◆ **Material provided**
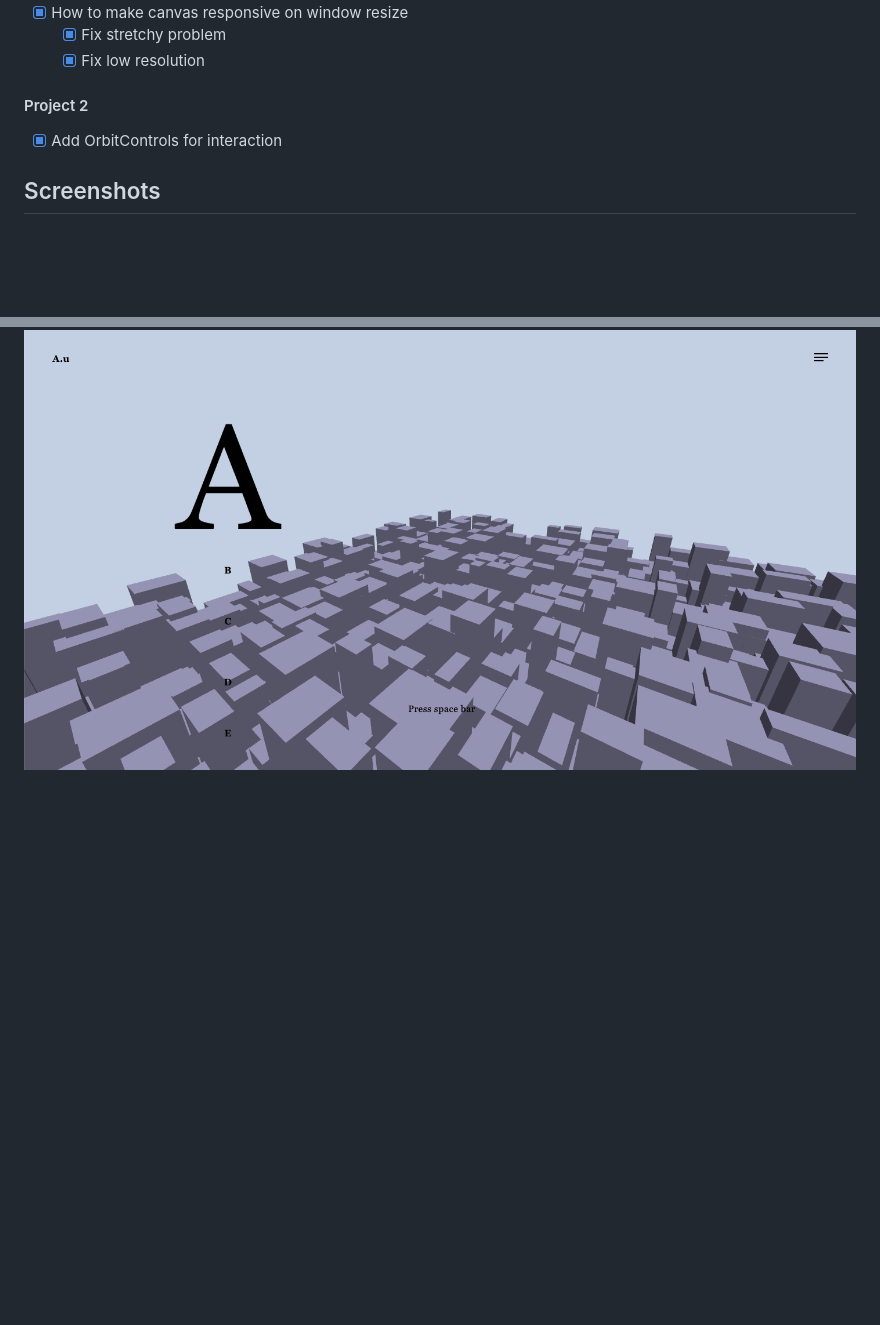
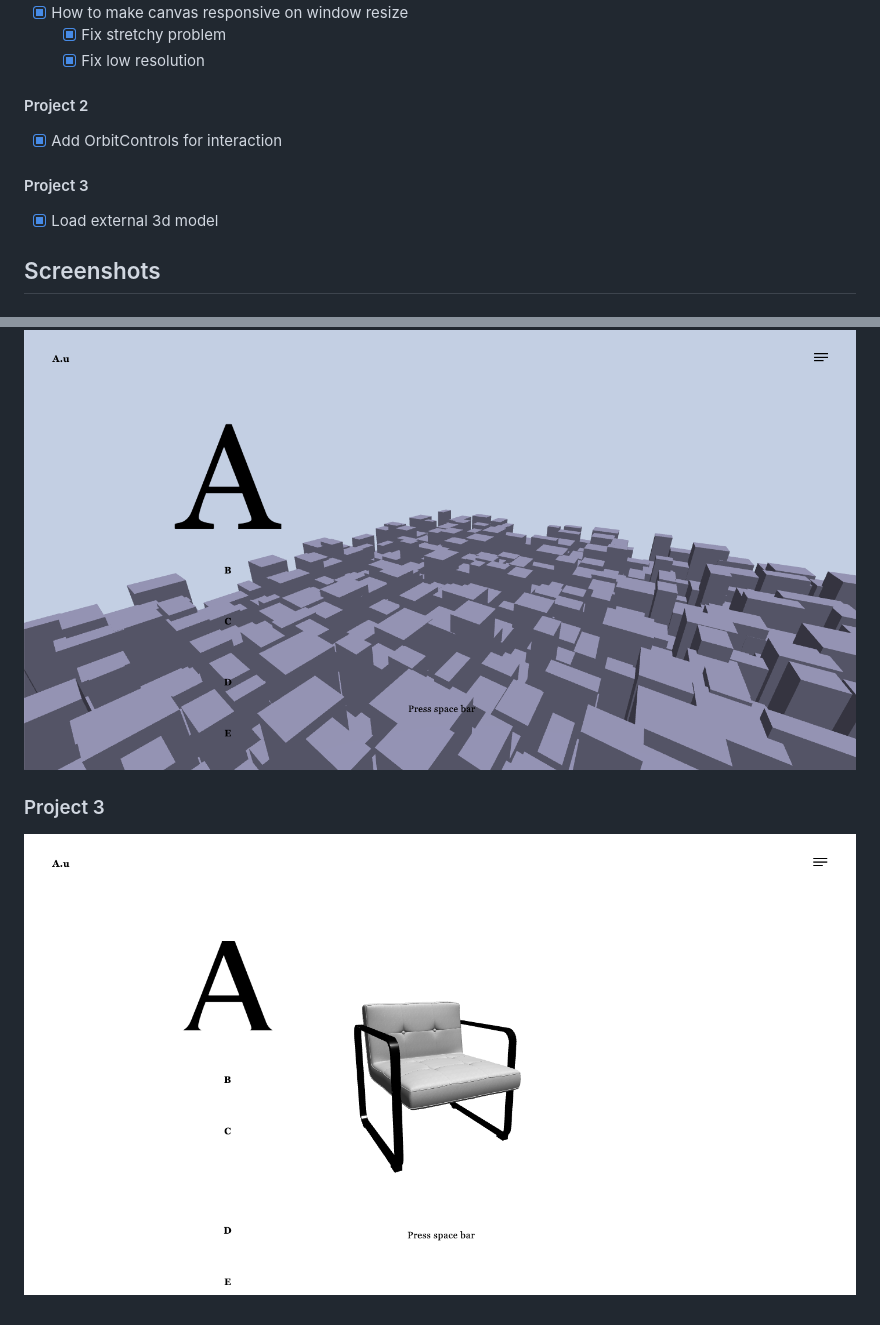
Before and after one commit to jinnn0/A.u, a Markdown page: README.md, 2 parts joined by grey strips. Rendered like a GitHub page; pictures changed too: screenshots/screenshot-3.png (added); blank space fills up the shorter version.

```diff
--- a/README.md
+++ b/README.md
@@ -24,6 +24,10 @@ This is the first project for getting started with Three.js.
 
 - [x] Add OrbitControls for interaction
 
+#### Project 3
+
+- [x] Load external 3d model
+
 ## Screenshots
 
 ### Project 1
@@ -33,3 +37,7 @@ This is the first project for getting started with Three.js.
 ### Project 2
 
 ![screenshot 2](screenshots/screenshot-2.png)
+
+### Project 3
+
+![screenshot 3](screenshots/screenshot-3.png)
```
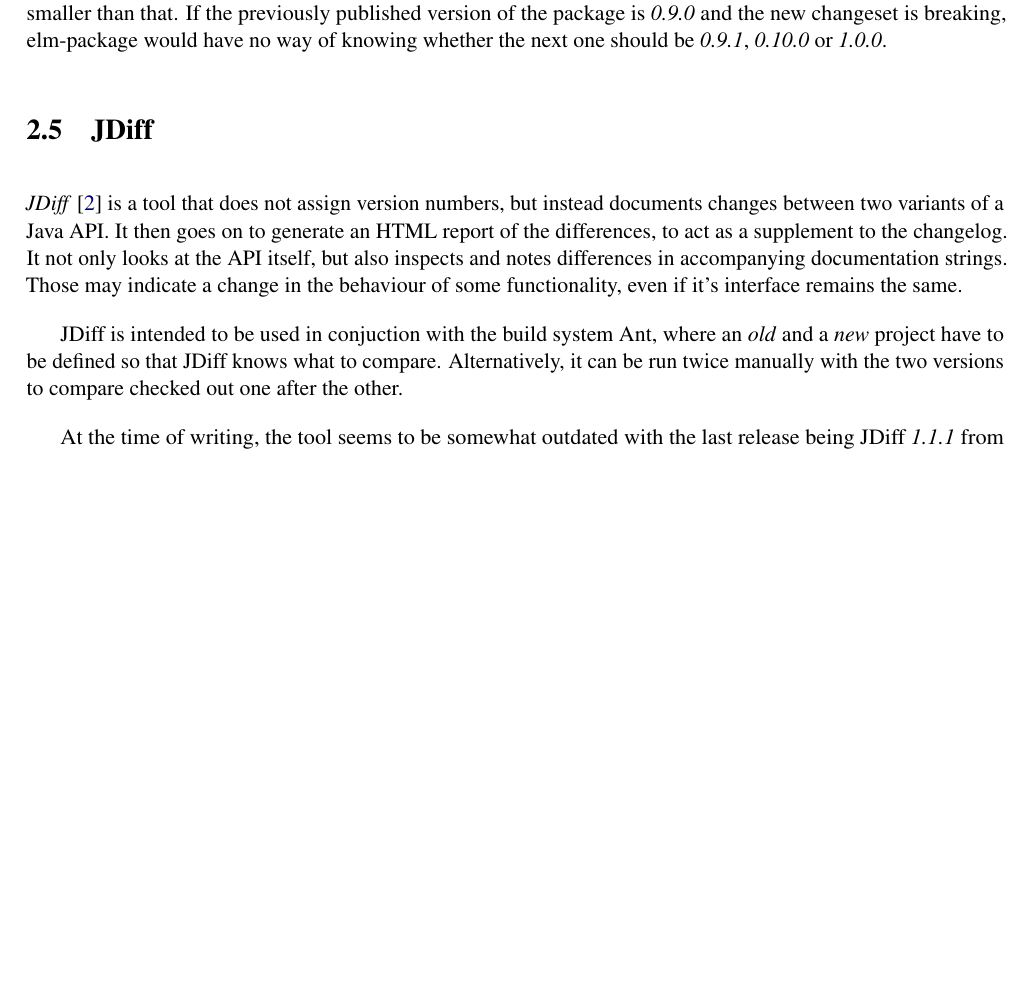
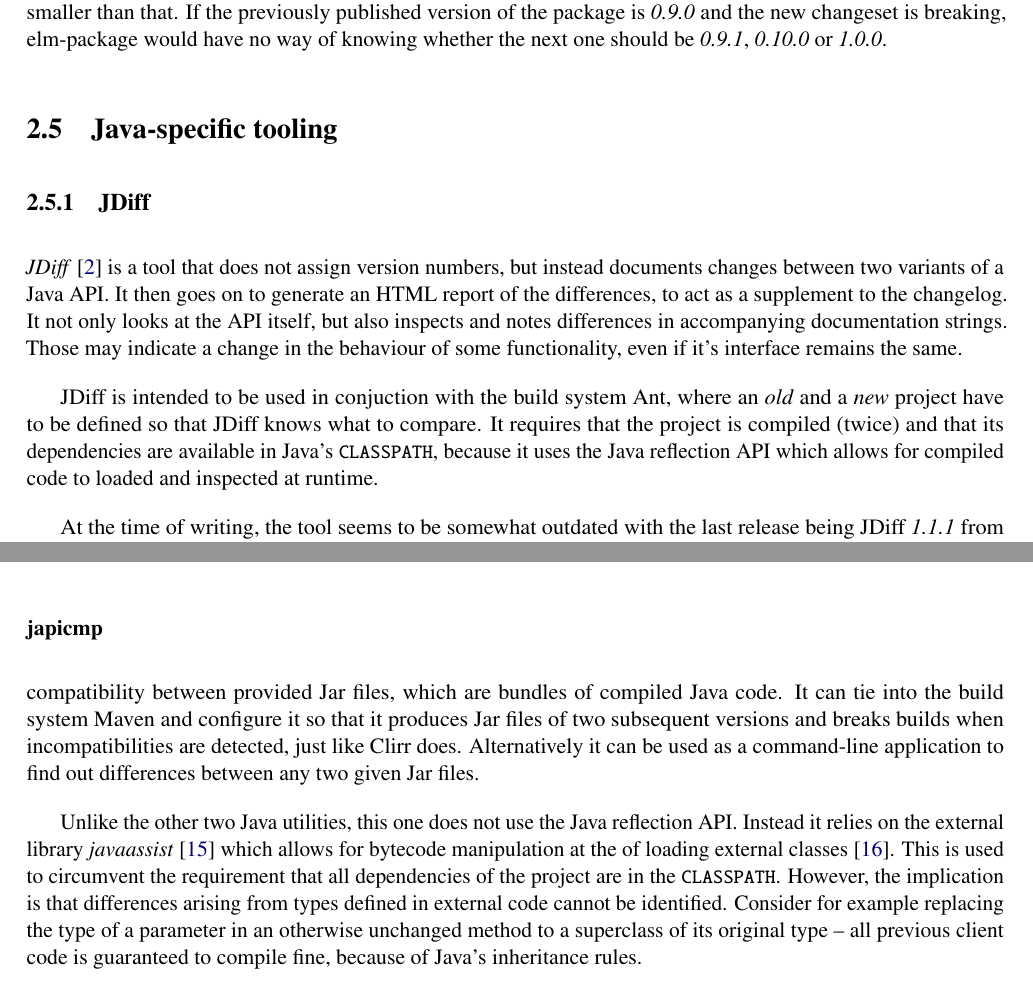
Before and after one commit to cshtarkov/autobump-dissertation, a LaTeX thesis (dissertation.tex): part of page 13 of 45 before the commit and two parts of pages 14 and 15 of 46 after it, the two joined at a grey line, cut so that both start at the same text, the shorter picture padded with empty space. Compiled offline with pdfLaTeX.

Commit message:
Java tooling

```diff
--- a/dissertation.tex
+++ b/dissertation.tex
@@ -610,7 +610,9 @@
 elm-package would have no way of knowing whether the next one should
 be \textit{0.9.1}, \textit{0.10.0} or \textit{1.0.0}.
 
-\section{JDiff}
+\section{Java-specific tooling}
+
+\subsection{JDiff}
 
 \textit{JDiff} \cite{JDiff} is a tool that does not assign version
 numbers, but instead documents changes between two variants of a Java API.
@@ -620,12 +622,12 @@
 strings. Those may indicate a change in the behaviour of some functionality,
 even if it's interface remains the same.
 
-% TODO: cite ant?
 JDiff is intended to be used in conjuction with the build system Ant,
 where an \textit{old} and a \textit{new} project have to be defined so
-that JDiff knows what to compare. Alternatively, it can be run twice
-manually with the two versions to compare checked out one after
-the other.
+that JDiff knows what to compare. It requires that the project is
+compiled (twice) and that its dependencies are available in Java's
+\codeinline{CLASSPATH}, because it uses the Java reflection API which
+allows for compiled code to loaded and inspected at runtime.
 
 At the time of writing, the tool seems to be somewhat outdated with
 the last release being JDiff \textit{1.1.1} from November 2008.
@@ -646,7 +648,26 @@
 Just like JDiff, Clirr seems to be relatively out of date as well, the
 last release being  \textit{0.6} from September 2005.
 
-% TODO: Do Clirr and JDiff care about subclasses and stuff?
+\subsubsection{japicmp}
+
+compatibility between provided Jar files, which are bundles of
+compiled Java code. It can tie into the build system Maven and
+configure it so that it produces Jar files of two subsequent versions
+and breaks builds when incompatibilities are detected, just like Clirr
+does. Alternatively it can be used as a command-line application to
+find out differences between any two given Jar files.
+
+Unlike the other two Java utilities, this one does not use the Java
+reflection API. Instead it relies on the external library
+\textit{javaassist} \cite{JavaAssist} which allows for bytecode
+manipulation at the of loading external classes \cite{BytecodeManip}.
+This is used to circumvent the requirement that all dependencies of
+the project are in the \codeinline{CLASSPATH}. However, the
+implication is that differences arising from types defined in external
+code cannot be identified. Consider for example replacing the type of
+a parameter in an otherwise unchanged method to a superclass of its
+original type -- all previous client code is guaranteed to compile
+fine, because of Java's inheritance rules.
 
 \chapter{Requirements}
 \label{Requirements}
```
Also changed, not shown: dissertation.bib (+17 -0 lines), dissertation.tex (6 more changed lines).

◆ **Exercise brief**
Exact copy, pictures removed: set down the whole listing above.

◆ **Answer to the exercise**
Before and after one commit to jinnn0/A.u, a Markdown page: README.md, 2 parts joined by grey strips. Rendered like a GitHub page; pictures changed too: screenshots/screenshot-3.png (added); blank space fills up the shorter version.

```diff
--- a/README.md
+++ b/README.md
@@ -24,6 +24,10 @@ This is the first project for getting started with Three.js.
 
 - [x] Add OrbitControls for interaction
 
+#### Project 3
+
+- [x] Load external 3d model
+
 ## Screenshots
 
 ### Project 1
@@ -33,3 +37,7 @@ This is the first project for getting started with Three.js.
 ### Project 2
 
 ![screenshot 2](screenshots/screenshot-2.png)
+
+### Project 3
+
+![screenshot 3](screenshots/screenshot-3.png)
```
Before and after one commit to cshtarkov/autobump-dissertation, a LaTeX thesis (dissertation.tex): part of page 13 of 45 before the commit and two parts of pages 14 and 15 of 46 after it, the two joined at a grey line, cut so that both start at the same text, the shorter picture padded with empty space. Compiled offline with pdfLaTeX.

Commit message:
Java tooling

```diff
--- a/dissertation.tex
+++ b/dissertation.tex
@@ -610,7 +610,9 @@
 elm-package would have no way of knowing whether the next one should
 be \textit{0.9.1}, \textit{0.10.0} or \textit{1.0.0}.
 
-\section{JDiff}
+\section{Java-specific tooling}
+
+\subsection{JDiff}
 
 \textit{JDiff} \cite{JDiff} is a tool that does not assign version
 numbers, but instead documents changes between two variants of a Java API.
@@ -620,12 +622,12 @@
 strings. Those may indicate a change in the behaviour of some functionality,
 even if it's interface remains the same.
 
-% TODO: cite ant?
 JDiff is intended to be used in conjuction with the build system Ant,
 where an \textit{old} and a \textit{new} project have to be defined so
-that JDiff knows what to compare. Alternatively, it can be run twice
-manually with the two versions to compare checked out one after
-the other.
+that JDiff knows what to compare. It requires that the project is
+compiled (twice) and that its dependencies are available in Java's
+\codeinline{CLASSPATH}, because it uses the Java reflection API which
+allows for compiled code to loaded and inspected at runtime.
 
 At the time of writing, the tool seems to be somewhat outdated with
 the last release being JDiff \textit{1.1.1} from November 2008.
@@ -646,7 +648,26 @@
 Just like JDiff, Clirr seems to be relatively out of date as well, the
 last release being  \textit{0.6} from September 2005.
 
-% TODO: Do Clirr and JDiff care about subclasses and stuff?
+\subsubsection{japicmp}
+
+compatibility between provided Jar files, which are bundles of
+compiled Java code. It can tie into the build system Maven and
+configure it so that it produces Jar files of two subsequent versions
+and breaks builds when incompatibilities are detected, just like Clirr
+does. Alternatively it can be used as a command-line application to
+find out differences between any two given Jar files.
+
+Unlike the other two Java utilities, this one does not use the Java
+reflection API. Instead it relies on the external library
+\textit{javaassist} \cite{JavaAssist} which allows for bytecode
+manipulation at the of loading external classes \cite{BytecodeManip}.
+This is used to circumvent the requirement that all dependencies of
+the project are in the \codeinline{CLASSPATH}. However, the
+implication is that differences arising from types defined in external
+code cannot be identified. Consider for example replacing the type of
+a parameter in an otherwise unchanged method to a superclass of its
+original type -- all previous client code is guaranteed to compile
+fine, because of Java's inheritance rules.
 
 \chapter{Requirements}
 \label{Requirements}
```
Also changed, not shown: dissertation.bib (+17 -0 lines), dissertation.tex (6 more changed lines).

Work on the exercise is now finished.